When publishing a printed version, KDP will provide an ISBN.

They also provide the bar code for the back cover. Note, on the template, above, the yellow rectangle where it is placed. When you create your cover, you need to leave that space blank.

So, did publishing cost me anything?

I purchased a block of ten ISBNs, because I have my next book in the works and I might be publishing other places.

I had Staples print my manuscript twice, to be able to read it off the page and mark it up. On 8″ x 11″ paper, my approximately 94,000 words took 168 sheets and cost about $21.00 per printing.

How long does it all take?

First, you have to write! I began writing in 2013. In December 2016, I began working those pieces into chapters of the book. I wrote diligently for four months, believing I had my first draft done in April 2017.

My life changed dramatically throughout 2017 and early in 2018. When I finally had the desire to write again last summer, I had to add a few chapters and then write the two concluding chapters.

I had my first draft done in September. I then had two friends read it. I made corrections from their feedback. I then did a hard edit and took out 9,000 words, removing no content but a lot of wordy chaff.

In December, Julie took over as editor. We worked together for three weeks. We had it printed, read it, found errors, and made improvements. I typed those into the manuscript and printed it again, and checked it one more time. I had two other people read this final draft, mostly for how it read, the flow of the subject matter, did it make sense, did they enjoy it, was it helpful.

That all took most of January. I went on KDP and within a few days had it uploaded and for sale!

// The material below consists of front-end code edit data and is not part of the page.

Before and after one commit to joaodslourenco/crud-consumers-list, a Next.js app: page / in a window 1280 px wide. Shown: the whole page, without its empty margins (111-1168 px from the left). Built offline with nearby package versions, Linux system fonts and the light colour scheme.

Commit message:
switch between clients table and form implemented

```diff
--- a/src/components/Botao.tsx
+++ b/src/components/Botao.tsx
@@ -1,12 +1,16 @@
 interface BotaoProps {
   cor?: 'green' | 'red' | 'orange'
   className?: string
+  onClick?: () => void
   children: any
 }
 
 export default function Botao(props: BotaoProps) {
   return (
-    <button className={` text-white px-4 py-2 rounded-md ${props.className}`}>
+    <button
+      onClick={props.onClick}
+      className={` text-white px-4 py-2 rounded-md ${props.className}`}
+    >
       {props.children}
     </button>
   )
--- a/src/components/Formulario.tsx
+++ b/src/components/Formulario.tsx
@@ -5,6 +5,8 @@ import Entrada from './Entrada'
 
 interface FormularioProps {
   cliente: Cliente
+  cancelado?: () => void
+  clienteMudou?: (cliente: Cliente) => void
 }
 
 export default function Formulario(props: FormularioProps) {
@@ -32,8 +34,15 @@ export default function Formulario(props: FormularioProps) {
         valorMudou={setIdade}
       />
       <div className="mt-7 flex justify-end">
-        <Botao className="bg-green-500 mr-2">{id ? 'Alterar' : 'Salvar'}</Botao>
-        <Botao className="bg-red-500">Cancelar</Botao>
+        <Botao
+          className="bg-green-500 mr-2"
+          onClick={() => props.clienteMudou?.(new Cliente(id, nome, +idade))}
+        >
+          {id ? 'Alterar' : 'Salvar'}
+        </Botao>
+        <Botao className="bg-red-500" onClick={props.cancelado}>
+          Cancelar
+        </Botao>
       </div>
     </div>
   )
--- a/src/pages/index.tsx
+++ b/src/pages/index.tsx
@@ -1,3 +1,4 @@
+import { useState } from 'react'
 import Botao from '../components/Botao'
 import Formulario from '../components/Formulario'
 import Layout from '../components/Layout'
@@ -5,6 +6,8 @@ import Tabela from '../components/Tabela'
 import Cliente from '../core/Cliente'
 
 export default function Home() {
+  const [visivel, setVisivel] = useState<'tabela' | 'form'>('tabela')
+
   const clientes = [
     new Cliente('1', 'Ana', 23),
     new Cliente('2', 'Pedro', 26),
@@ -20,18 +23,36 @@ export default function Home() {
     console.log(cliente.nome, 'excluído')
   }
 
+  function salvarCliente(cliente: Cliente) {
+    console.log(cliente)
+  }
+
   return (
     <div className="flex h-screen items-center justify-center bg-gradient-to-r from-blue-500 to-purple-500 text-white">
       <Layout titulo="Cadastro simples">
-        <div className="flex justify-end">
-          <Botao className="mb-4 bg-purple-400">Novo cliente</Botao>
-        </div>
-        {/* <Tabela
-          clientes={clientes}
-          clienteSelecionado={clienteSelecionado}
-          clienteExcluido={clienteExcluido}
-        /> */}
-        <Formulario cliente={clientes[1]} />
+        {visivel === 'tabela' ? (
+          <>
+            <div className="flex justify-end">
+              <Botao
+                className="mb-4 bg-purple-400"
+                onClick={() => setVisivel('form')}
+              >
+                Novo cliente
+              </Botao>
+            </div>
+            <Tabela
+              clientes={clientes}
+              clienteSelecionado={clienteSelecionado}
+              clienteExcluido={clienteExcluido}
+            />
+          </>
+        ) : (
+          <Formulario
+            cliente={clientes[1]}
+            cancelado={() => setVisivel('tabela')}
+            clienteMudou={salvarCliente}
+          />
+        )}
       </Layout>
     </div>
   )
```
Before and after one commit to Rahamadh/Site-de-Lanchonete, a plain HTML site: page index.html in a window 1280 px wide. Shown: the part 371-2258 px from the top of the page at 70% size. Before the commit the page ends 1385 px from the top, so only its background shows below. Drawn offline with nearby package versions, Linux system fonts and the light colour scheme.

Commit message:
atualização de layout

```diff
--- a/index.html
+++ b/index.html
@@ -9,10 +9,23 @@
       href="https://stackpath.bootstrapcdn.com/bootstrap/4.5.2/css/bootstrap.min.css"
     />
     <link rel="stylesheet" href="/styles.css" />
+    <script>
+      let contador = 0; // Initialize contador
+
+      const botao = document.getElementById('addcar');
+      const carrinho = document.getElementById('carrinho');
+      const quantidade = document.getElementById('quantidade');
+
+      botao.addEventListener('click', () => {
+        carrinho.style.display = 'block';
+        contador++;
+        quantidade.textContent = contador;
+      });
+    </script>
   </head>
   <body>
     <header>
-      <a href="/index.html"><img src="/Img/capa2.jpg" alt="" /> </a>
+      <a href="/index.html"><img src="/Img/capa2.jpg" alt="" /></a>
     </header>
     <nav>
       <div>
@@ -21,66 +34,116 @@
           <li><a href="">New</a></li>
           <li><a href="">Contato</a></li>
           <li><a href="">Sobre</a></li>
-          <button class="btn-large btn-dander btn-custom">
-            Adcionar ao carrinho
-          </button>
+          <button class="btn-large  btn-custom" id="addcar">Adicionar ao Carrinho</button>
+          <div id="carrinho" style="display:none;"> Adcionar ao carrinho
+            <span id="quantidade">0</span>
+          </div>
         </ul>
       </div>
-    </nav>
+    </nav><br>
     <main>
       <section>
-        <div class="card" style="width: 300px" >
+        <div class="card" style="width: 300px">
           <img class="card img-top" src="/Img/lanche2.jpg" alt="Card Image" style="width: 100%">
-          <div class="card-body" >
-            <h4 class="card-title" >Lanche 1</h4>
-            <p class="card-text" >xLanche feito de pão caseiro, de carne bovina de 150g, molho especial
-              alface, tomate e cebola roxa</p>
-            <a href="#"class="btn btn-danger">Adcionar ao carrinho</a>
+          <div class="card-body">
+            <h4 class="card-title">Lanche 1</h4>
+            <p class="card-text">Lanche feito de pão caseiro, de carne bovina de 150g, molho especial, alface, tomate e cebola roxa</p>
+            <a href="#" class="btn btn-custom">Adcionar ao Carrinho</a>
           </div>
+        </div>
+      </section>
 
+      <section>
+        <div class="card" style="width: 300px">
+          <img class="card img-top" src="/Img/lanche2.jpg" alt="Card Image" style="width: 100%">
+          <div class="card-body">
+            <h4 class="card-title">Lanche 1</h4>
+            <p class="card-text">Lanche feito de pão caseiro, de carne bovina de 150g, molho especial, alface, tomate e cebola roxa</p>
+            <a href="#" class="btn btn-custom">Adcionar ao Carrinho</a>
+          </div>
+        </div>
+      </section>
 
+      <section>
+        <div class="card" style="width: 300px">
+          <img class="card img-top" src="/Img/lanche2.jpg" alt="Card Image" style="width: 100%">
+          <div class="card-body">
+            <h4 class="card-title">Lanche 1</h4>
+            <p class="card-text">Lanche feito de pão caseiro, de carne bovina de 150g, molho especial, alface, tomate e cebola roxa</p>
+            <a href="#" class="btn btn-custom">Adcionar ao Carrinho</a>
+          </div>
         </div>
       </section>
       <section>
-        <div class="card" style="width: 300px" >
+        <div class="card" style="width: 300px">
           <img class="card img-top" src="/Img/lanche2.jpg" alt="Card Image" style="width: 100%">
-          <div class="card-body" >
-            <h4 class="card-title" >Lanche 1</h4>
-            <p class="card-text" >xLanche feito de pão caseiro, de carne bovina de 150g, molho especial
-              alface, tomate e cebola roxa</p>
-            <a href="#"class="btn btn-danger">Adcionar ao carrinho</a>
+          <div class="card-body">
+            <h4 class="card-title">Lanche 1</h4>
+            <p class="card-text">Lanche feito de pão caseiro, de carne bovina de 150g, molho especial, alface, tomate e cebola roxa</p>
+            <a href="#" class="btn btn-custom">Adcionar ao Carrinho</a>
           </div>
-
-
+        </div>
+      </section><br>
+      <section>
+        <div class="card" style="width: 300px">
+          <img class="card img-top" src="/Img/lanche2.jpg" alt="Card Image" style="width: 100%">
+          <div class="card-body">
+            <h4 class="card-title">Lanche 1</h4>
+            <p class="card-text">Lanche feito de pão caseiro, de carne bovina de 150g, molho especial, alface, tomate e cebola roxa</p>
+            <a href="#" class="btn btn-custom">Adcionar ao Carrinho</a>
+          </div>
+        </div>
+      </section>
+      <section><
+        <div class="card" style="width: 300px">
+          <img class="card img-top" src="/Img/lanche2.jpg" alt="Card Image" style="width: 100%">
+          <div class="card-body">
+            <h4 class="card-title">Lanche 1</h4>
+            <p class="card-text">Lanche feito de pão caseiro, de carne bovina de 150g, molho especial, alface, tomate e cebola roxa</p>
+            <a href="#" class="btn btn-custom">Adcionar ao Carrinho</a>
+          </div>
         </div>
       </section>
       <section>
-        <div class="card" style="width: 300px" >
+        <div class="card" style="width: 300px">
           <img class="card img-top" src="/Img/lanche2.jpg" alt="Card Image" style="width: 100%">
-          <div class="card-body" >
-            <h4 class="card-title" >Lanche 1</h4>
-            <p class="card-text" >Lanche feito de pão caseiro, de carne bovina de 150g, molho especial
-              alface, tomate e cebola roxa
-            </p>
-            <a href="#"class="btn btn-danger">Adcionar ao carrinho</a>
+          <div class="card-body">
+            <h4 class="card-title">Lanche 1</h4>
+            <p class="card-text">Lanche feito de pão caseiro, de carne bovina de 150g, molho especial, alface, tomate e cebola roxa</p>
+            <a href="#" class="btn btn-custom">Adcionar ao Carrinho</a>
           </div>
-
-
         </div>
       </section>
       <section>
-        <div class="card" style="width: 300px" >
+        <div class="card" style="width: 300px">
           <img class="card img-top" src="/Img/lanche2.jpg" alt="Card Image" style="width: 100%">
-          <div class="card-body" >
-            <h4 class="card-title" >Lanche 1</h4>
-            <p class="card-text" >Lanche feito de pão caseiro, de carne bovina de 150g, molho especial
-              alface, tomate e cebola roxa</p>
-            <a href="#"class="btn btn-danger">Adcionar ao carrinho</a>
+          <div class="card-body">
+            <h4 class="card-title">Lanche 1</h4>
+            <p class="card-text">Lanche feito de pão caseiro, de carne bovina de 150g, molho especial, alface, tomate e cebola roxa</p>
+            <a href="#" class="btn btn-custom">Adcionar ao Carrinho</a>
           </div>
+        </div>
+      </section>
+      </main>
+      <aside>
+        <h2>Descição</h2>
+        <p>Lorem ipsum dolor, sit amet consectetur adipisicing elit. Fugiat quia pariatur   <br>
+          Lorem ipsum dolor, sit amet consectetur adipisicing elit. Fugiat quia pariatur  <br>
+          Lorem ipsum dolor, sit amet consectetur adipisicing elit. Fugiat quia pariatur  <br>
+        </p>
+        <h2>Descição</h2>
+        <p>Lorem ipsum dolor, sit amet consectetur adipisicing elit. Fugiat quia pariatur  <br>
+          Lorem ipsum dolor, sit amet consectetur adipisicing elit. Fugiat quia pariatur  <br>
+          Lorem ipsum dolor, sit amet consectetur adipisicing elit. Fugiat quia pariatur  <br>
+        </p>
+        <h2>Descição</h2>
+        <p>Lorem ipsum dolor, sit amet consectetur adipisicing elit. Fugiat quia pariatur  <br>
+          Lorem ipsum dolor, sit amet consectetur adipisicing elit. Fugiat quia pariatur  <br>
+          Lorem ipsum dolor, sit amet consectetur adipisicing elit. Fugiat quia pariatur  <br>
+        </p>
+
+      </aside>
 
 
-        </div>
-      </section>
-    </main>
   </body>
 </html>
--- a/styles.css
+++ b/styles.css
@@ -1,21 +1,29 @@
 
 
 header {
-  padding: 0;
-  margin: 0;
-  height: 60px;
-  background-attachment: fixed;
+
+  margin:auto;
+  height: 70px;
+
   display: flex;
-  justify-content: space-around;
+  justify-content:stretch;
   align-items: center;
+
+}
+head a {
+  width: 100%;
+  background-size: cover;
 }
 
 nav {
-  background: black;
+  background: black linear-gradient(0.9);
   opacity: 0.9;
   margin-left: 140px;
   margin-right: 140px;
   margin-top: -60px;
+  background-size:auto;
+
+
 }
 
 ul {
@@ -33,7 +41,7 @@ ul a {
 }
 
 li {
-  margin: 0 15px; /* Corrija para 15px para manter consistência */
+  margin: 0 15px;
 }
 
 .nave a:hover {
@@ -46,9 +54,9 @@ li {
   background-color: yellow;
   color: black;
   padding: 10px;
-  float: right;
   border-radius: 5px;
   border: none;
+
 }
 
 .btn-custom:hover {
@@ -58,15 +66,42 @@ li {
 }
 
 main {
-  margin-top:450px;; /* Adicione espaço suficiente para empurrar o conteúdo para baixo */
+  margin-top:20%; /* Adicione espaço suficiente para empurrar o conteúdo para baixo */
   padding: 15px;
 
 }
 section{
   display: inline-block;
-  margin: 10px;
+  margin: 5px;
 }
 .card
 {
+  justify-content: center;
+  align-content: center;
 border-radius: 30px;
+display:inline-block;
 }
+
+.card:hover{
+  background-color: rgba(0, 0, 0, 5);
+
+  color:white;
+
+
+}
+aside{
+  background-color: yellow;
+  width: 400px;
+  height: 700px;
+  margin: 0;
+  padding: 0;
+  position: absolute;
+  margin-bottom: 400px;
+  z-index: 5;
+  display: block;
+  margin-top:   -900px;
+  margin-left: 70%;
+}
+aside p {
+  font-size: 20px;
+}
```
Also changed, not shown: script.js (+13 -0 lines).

My book is now in print!

A Roller Coaster Through a Hurricane—One Wild Ride: My Journey with Gender Identity is now available in print. You may order the paperback edition here:

The back cover copy:

Greg Eilers was at the center of privilege: a respected minister in a conservative church, a middle-class male in a rural community, a family man with a wife and kids. But he harbored a deep secret—a lifetime of questioning his gender identity. In 2013, the questioning had morphed into crushing gender dysphoria, and Eilers found himself in a battle to save his life and sanity. He also found himself in a conundrum: gender identity issues don’t fit with a traditional life and conservative values. How could a man who followed all the rules, and made the church his life’s work, be transgender?In 2015, Eilers transitioned to female to resolve the internal struggle. The road to inner peace, though, was rife with sacrifices. Transitioning took him from the job he loved, put his relationships to the test, and cast him to the margins of society. Scorn replaced privilege. Then, 2018 brought a development just as confounding as 2013’s struggle, and Eilers faced yet another transition.Through it all Eilers held firm to his faith, and found room in the Gospel for an outcast such as himself. He resolved to speak out—to share his story so others would know they’re not alone, and to speak up—to educate the public about transgender and bring dignity to a highly misunderstood group of people.A Roller Coaster Through a Hurricane is a memoir, a unique transgender experience, and an inspiration to the Christian church to lovingly minister to transgender persons.

What readers are saying

17 of 18 readers have given the book FIVE STAR reviews. Snippets from some of their reviews:

  • Richard wrote: [Greg’s] superb and very readable style draws you in and tells you stories – important and true stories of human pain and resilience.
  • Colleen commented: When I started reading this story, I could not put it down. And now, I’m reading through for the second time. I am entranced all the more.
  • Jocelyn said: I had the hardest time putting this book down. I really enjoyed learning about a condition I don’t know much about and getting to know a genuine and wonderful human.